Among the lines below, count those with "memory". Give only the number.

DATA FOR THIS EXERCISE below:

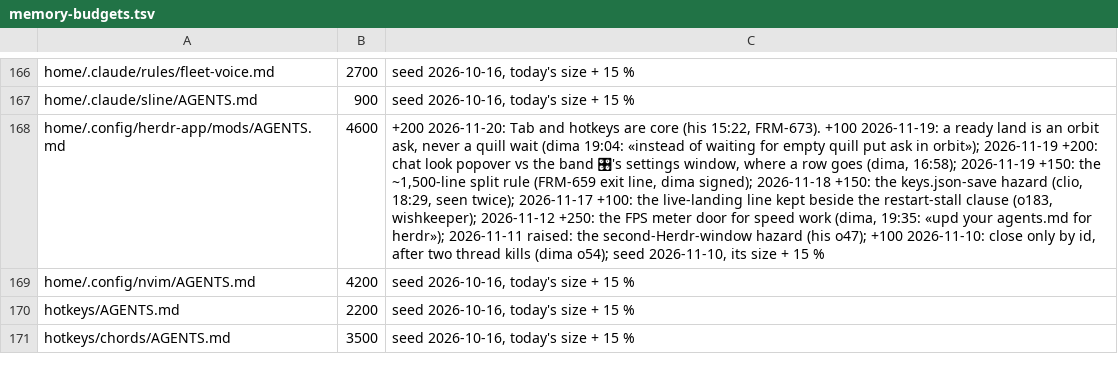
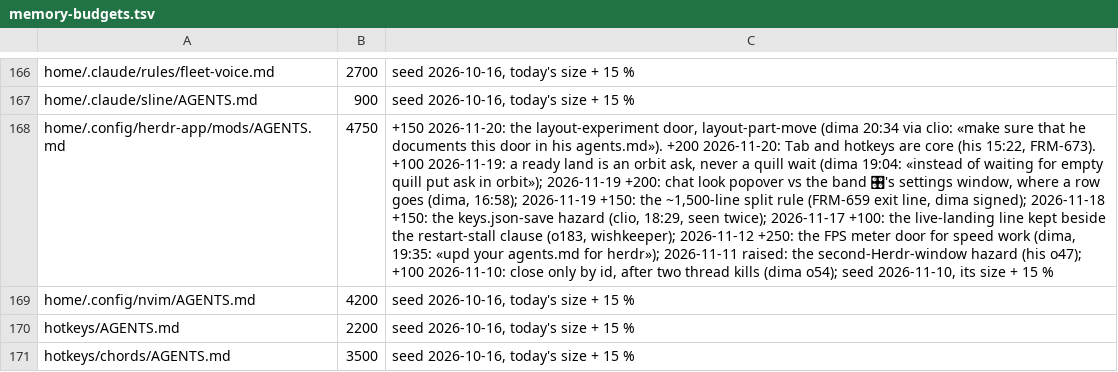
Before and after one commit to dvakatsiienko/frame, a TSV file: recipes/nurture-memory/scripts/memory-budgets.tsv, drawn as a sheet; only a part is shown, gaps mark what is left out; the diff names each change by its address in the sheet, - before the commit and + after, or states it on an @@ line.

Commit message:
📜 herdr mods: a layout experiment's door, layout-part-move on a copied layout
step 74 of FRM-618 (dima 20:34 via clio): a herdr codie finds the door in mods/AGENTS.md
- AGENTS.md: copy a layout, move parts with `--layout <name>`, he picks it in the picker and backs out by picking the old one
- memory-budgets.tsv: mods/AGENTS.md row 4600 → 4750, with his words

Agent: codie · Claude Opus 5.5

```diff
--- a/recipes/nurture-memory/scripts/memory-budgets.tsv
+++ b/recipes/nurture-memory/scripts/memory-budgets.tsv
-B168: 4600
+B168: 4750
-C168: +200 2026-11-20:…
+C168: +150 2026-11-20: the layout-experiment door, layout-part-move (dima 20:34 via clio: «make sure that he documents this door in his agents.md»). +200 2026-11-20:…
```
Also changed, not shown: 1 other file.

End of DATA FOR THIS EXERCISE.

▶ REPLY: 4